Aluminium Flame Brazing – Basics Part 4



Fluxing Prior to Assembly The procedure described above is the most common and reliable method to ensure good quality brazed joints, but is not the only one. For instance with a tube-to-tube joint, with the filler metal ring in place, the flux can be applied to the lower portion of the straight tube prior to insertion in the expanded tube. In this case, a light flux loading around the circumference of the joint after assembly is still required to cover the filler metal ring.

Feeding the Joint with Filler Metal

Another alternative to using a preform ring is to feed the filler metal into the joint with filler alloy wire or rod during heating, after the flux is molten. This method is frequently adopted by brazers who have had experience with choride flux flame brazing or who have welding backgrounds. To the novice brazer, this method is very difficult because the window between when the flux becomes molten and when the flux dries out is very small, when brazing in air. The window of opportunity is in the order of a few seconds and skilled brazers are able to work within this window. By placing the preform ring at the joint prior to heating ensures that the flux will not dry out before the filler begins to melt.

The table below lists the chemical composition and melting point range of common alloys suitable for NOCOLOK ® flux flame brazing.

Alloys suitable for flame brazing

Alloy Composition

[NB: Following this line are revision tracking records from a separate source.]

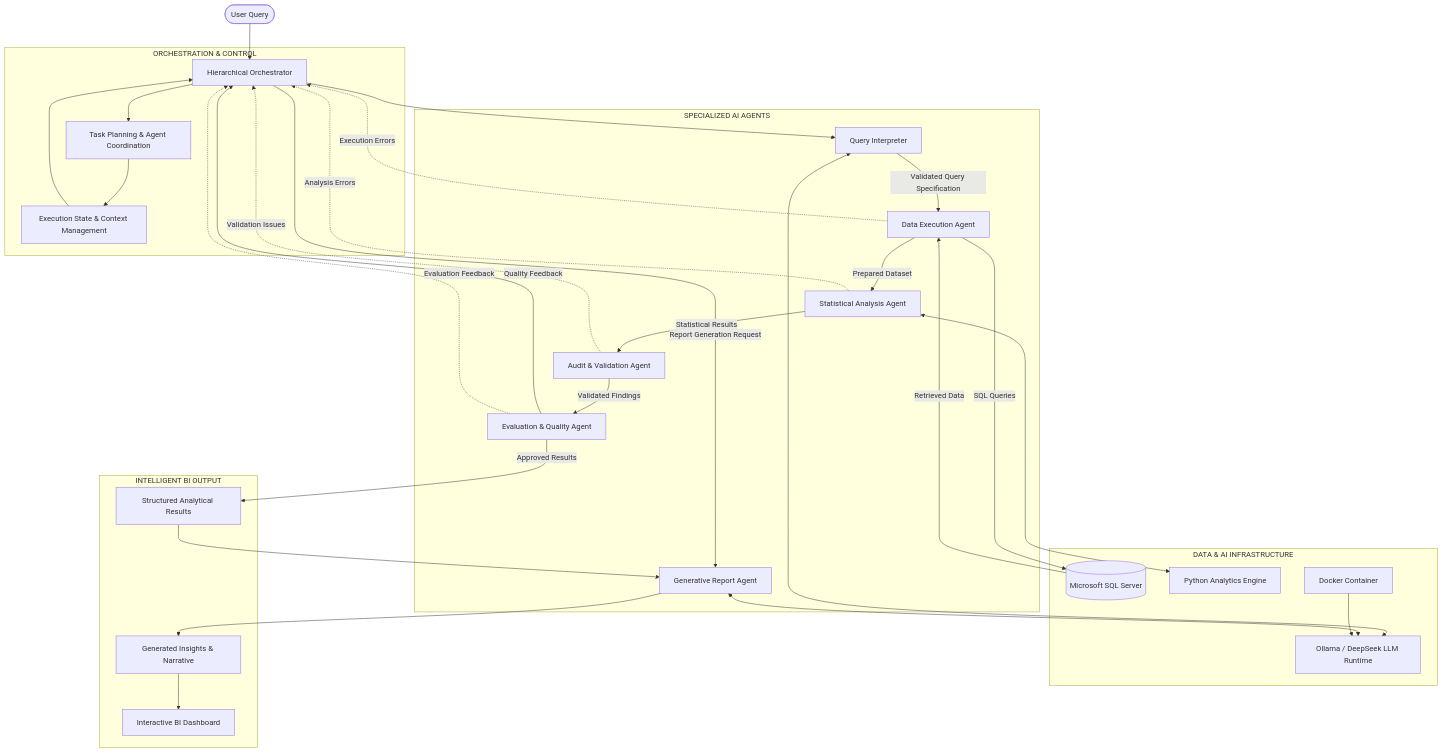
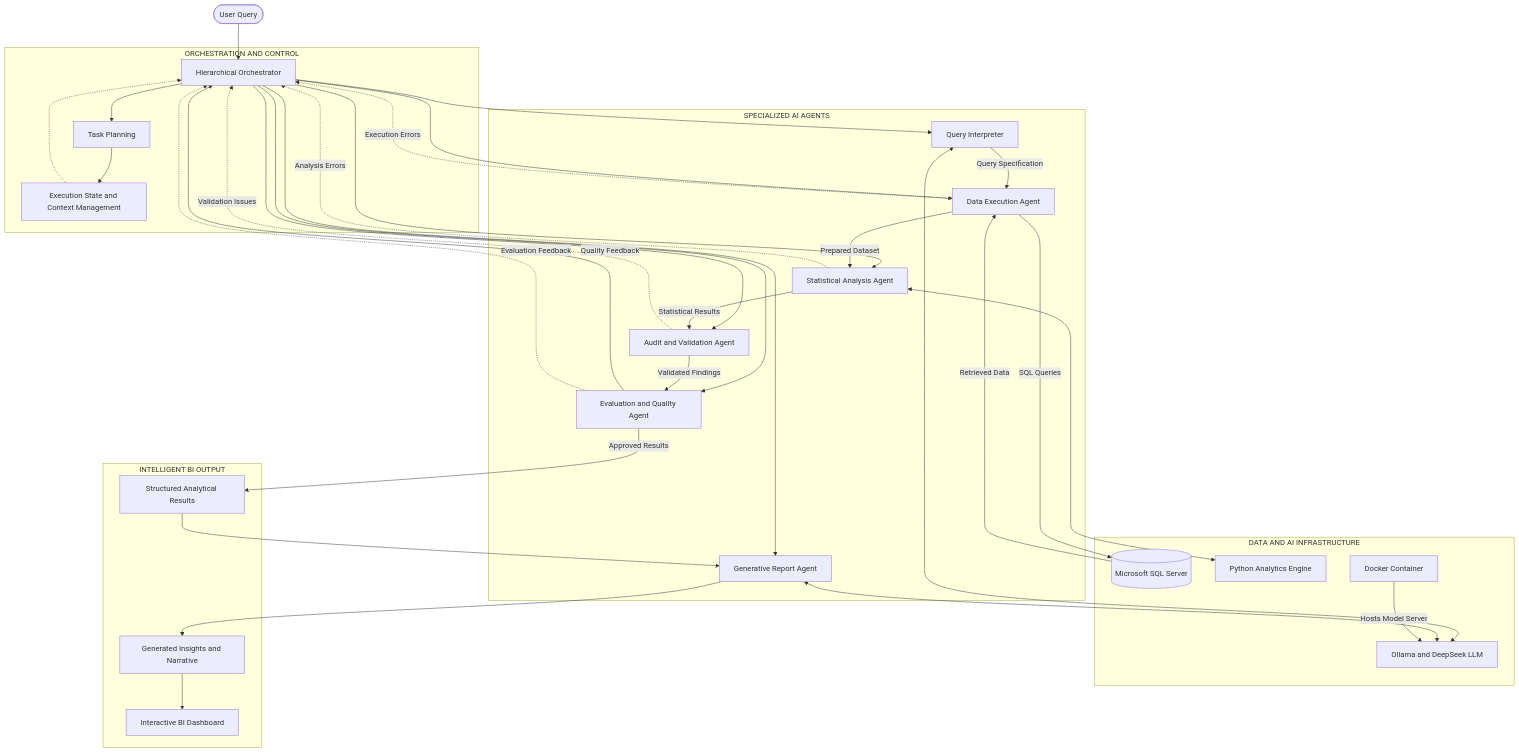
One commit to Cristian1191/DataLens-AI changed the diagram in README.md. Above: the diagram before and after it, drawn with Mermaid.

````diff
--- a/README.md
+++ b/README.md
@@ -82,63 +82,73 @@
 ```mermaid
+
 flowchart TD
-    U(["User Query"]) --> O
-
+    U(["User Query"])
     O["Hierarchical Orchestrator"]
 
-    subgraph ORCHESTRATION["ORCHESTRATION & CONTROL"]
-        O --> PLAN["Task Planning & Agent Coordination"]
-        PLAN --> STATE["Execution State & Context Management"]
-        STATE --> O
+    U --> O
+
+    subgraph ORCHESTRATION["ORCHESTRATION AND CONTROL"]
+        PLAN["Task Planning"]
+        STATE["Execution State and Context Management"]
+        O --> PLAN
+        PLAN --> STATE
+        STATE -.-> O
     end
 
     subgraph AGENTS["SPECIALIZED AI AGENTS"]
         I["Query Interpreter"]
         E["Data Execution Agent"]
         A["Statistical Analysis Agent"]
-        AU["Audit & Validation Agent"]
-        EV["Evaluation & Quality Agent"]
+        AU["Audit and Validation Agent"]
+        EV["Evaluation and Quality Agent"]
         R["Generative Report Agent"]
     end
 
-    subgraph INFRA["DATA & AI INFRASTRUCTURE"]
+    subgraph INFRA["DATA AND AI INFRASTRUCTURE"]
         DB[("Microsoft SQL Server")]
         PY["Python Analytics Engine"]
         DOCKER["Docker Container"]
-        LLM["Ollama / DeepSeek LLM Runtime"]
+        LLM["Ollama and DeepSeek LLM"]
     end
 
     subgraph OUTPUT["INTELLIGENT BI OUTPUT"]
         DATA["Structured Analytical Results"]
-        REPORT["Generated Insights & Narrative"]
+        REPORT["Generated Insights and Narrative"]
         UI["Interactive BI Dashboard"]
     end
 
     O --> I
+    O --> E
+    O --> A
+    O --> AU
+    O --> EV
+    O --> R
+
     I <--> LLM
-    I -->|"Validated Query Specification"| E
+    I -->|"Query Specification"| E
 
     E -->|"SQL Queries"| DB
     DB -->|"Retrieved Data"| E
     E -->|"Prepared Dataset"| A
 
     A <--> PY
     A -->|"Statistical Results"| AU
 
     AU -->|"Validated Findings"| EV
     EV -->|"Quality Feedback"| O
 
     EV -->|"Approved Results"| DATA
-    O -->|"Report Generation Request"| R
     DATA --> R
 
     R <--> LLM
     R --> REPORT
     REPORT --> UI
 
-    DOCKER --> LLM
+    DOCKER -->|"Hosts Model Server"| LLM
 
     E -.->|"Execution Errors"| O
     A -.->|"Analysis Errors"| O
     AU -.->|"Validation Issues"| O
     EV -.->|"Evaluation Feedback"| O
+
 ```
````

As shown in the table, alloys that are considered difficult or impossible to braze by furnace methods can be flame brazed. In furnace brazing, Mg diffuses to the surface and reacts with the surface oxide to form MgO and spinels of MgO:Al2O3, which have reduced solubility in NOCOLOK ® flux. Furthermore, Mg and/or MgO can react with the flux, rendering it less effective. The rule of thumb for furnace brazing is to limit the total amount to less than 0.5  wt %‑Mg.

In flame brazing, higher Mg levels can be tolerated since the faster heating rates do not allow the diffusing Mg enough time to appreciably decrease the beneficial effects of the flux. Up to 1  wt %‑Mg can be brazed with relative ease, while greater than 1  wt %‑Mg may be possible under some circumstances (increased flux loadings, extremely fast heating rates).


Mg containing alloys have lower melting points than those alloys containing very low or no Mg (see Table above). The most common high strength machineable alloys for example are AA6061 and AA6063 which typically contain 1 wt‑% and 0.5  wt %, respectively. Note that both of these alloys have a solidus of 616 °C. This means that these alloys, when overheated are prone to incipient grain boundary melting. The effect of overheating manifests itself as degradation of the microstructure and a roughening of the skin, commonly known as ‘orange peel’ effect. These effects are illustrated in the photomicrographs below.

Cross-Section of As-Extruded Machineable Alloys

Cross-Section of Overheated Machineable Alloys

This effect is worse in the outer skin since this area sees a higher temperature (Ts surface temperature) than deeper within the component (Tj joint temperature) as illustrated below. Metallurgical degradation of this type can cause problems with the longevity and suitability of machined surfaces such as threads in fittings.